"""

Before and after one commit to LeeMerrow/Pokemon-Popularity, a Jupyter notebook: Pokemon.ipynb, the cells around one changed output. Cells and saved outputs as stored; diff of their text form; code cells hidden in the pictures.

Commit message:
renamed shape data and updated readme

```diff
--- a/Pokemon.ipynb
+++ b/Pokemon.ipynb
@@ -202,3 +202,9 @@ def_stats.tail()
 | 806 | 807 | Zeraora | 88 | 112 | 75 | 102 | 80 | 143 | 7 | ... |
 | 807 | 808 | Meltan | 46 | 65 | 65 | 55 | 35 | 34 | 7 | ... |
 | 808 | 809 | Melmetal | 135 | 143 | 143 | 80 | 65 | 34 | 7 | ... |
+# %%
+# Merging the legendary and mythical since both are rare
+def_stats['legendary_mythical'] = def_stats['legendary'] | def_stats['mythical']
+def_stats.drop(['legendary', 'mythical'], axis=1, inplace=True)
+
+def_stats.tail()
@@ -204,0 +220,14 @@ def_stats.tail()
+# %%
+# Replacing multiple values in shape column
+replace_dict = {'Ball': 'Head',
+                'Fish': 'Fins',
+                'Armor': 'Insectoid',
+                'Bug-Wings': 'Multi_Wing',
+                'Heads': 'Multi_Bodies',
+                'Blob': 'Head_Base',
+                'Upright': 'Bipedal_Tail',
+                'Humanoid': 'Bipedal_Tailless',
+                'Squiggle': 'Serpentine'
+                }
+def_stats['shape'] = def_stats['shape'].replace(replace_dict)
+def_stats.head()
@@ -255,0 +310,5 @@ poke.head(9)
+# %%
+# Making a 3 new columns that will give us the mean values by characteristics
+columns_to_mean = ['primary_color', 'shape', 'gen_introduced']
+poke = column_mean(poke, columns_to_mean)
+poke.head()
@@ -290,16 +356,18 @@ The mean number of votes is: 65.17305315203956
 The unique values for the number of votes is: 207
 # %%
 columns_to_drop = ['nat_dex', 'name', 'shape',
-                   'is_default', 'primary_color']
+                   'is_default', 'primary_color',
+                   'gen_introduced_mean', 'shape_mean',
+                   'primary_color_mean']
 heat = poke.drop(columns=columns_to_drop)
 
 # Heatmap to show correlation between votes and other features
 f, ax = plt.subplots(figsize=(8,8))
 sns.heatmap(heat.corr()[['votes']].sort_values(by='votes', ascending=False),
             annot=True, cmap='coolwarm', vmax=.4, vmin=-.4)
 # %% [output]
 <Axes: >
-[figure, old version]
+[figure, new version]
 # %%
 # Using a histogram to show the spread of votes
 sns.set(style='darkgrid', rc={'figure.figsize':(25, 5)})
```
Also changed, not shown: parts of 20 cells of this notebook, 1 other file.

"""

* Task instructions
Copy out the whole listing exactly as given.

* Result
Before and after one commit to LeeMerrow/Pokemon-Popularity, a Jupyter notebook: Pokemon.ipynb, the cells around one changed output. Cells and saved outputs as stored; diff of their text form; code cells hidden in the pictures.

Commit message:
renamed shape data and updated readme

```diff
--- a/Pokemon.ipynb
+++ b/Pokemon.ipynb
@@ -202,3 +202,9 @@ def_stats.tail()
 | 806 | 807 | Zeraora | 88 | 112 | 75 | 102 | 80 | 143 | 7 | ... |
 | 807 | 808 | Meltan | 46 | 65 | 65 | 55 | 35 | 34 | 7 | ... |
 | 808 | 809 | Melmetal | 135 | 143 | 143 | 80 | 65 | 34 | 7 | ... |
+# %%
+# Merging the legendary and mythical since both are rare
+def_stats['legendary_mythical'] = def_stats['legendary'] | def_stats['mythical']
+def_stats.drop(['legendary', 'mythical'], axis=1, inplace=True)
+
+def_stats.tail()
@@ -204,0 +220,14 @@ def_stats.tail()
+# %%
+# Replacing multiple values in shape column
+replace_dict = {'Ball': 'Head',
+                'Fish': 'Fins',
+                'Armor': 'Insectoid',
+                'Bug-Wings': 'Multi_Wing',
+                'Heads': 'Multi_Bodies',
+                'Blob': 'Head_Base',
+                'Upright': 'Bipedal_Tail',
+                'Humanoid': 'Bipedal_Tailless',
+                'Squiggle': 'Serpentine'
+                }
+def_stats['shape'] = def_stats['shape'].replace(replace_dict)
+def_stats.head()
@@ -255,0 +310,5 @@ poke.head(9)
+# %%
+# Making a 3 new columns that will give us the mean values by characteristics
+columns_to_mean = ['primary_color', 'shape', 'gen_introduced']
+poke = column_mean(poke, columns_to_mean)
+poke.head()
@@ -290,16 +356,18 @@ The mean number of votes is: 65.17305315203956
 The unique values for the number of votes is: 207
 # %%
 columns_to_drop = ['nat_dex', 'name', 'shape',
-                   'is_default', 'primary_color']
+                   'is_default', 'primary_color',
+                   'gen_introduced_mean', 'shape_mean',
+                   'primary_color_mean']
 heat = poke.drop(columns=columns_to_drop)
 
 # Heatmap to show correlation between votes and other features
 f, ax = plt.subplots(figsize=(8,8))
 sns.heatmap(heat.corr()[['votes']].sort_values(by='votes', ascending=False),
             annot=True, cmap='coolwarm', vmax=.4, vmin=-.4)
 # %% [output]
 <Axes: >
-[figure, old version]
+[figure, new version]
 # %%
 # Using a histogram to show the spread of votes
 sns.set(style='darkgrid', rc={'figure.figsize':(25, 5)})
```
Also changed, not shown: parts of 20 cells of this notebook, 1 other file.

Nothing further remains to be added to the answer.